»»

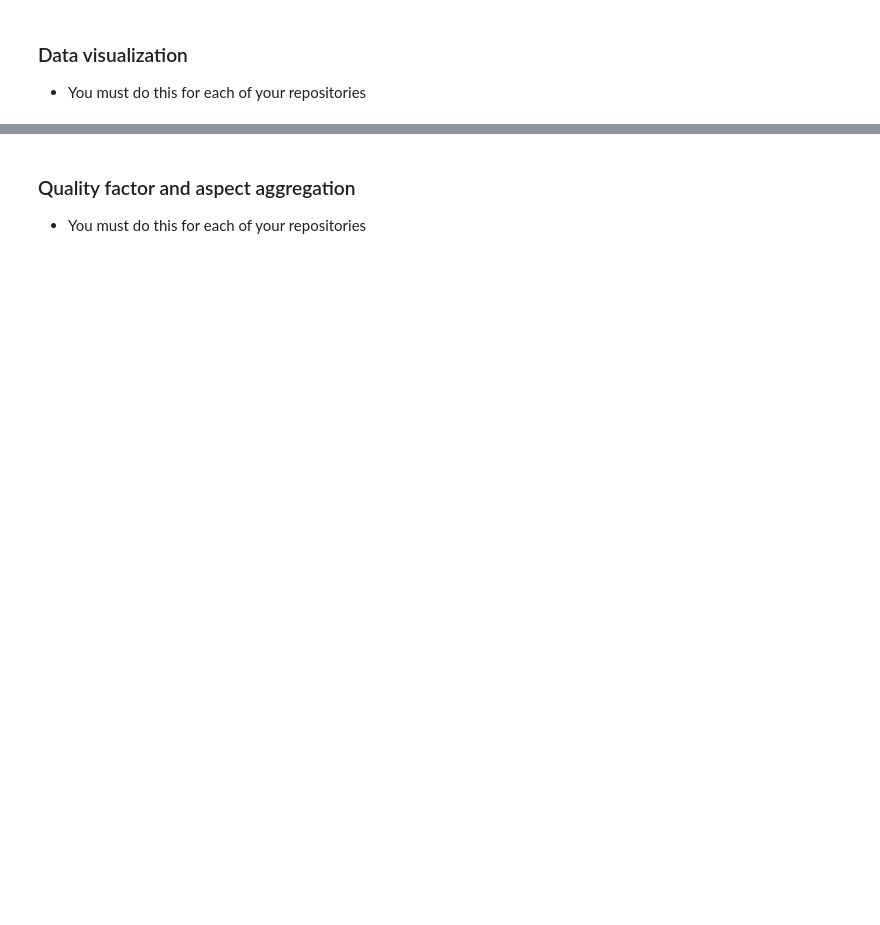
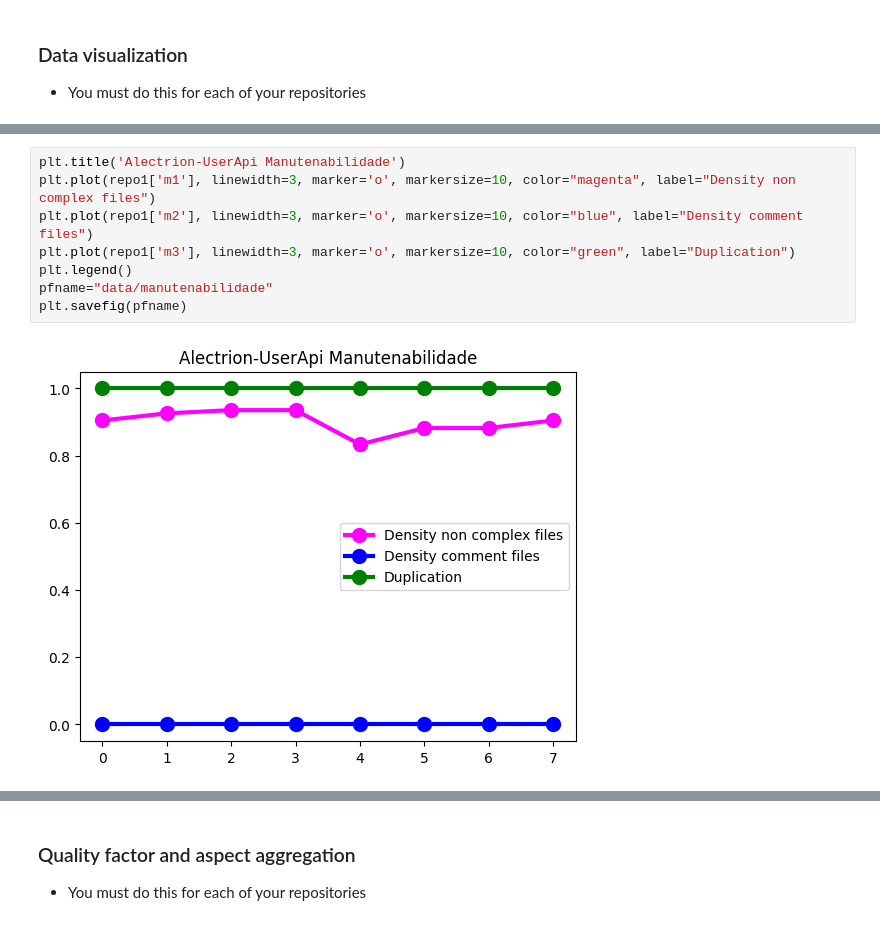
Before and after one commit to fga-eps-mds/2022-1-Alectrion-DOC, a Jupyter notebook: analytics.ipynb, the cells around one changed output, grey strips where cells are left out. Saved outputs shown, nothing was run; the diff lists cells and outputs as text; blank space fills up the shorter version.

```diff
--- a/analytics.ipynb
+++ b/analytics.ipynb
@@ -432,0 +469,10 @@ plt.legend()
+# %%
+plt.title('Alectrion-UserApi Manutenabilidade')
+plt.plot(repo1['m1'], linewidth=3, marker='o', markersize=10, color="magenta", label="Density non complex files")
+plt.plot(repo1['m2'], linewidth=3, marker='o', markersize=10, color="blue", label="Density comment files")
+plt.plot(repo1['m3'], linewidth=3, marker='o', markersize=10, color="green", label="Duplication")
+plt.legend()
+pfname="data/manutenabilidade"
+plt.savefig(pfname)
+# %% [output]
+[figure, added]
```
Also changed, not shown: parts of 33 cells of this notebook, 8 other files.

««

PROBLEM STATEMENT:
Using the word "output" as the filter, copy each matching line from the material.

WORKED SOLUTION:
Before and after one commit to fga-eps-mds/2022-1-Alectrion-DOC, a Jupyter notebook: analytics.ipynb, the cells around one changed output, grey strips where cells are left out. Saved outputs shown, nothing was run; the diff lists cells and outputs as text; blank space fills up the shorter version.
+# %% [output]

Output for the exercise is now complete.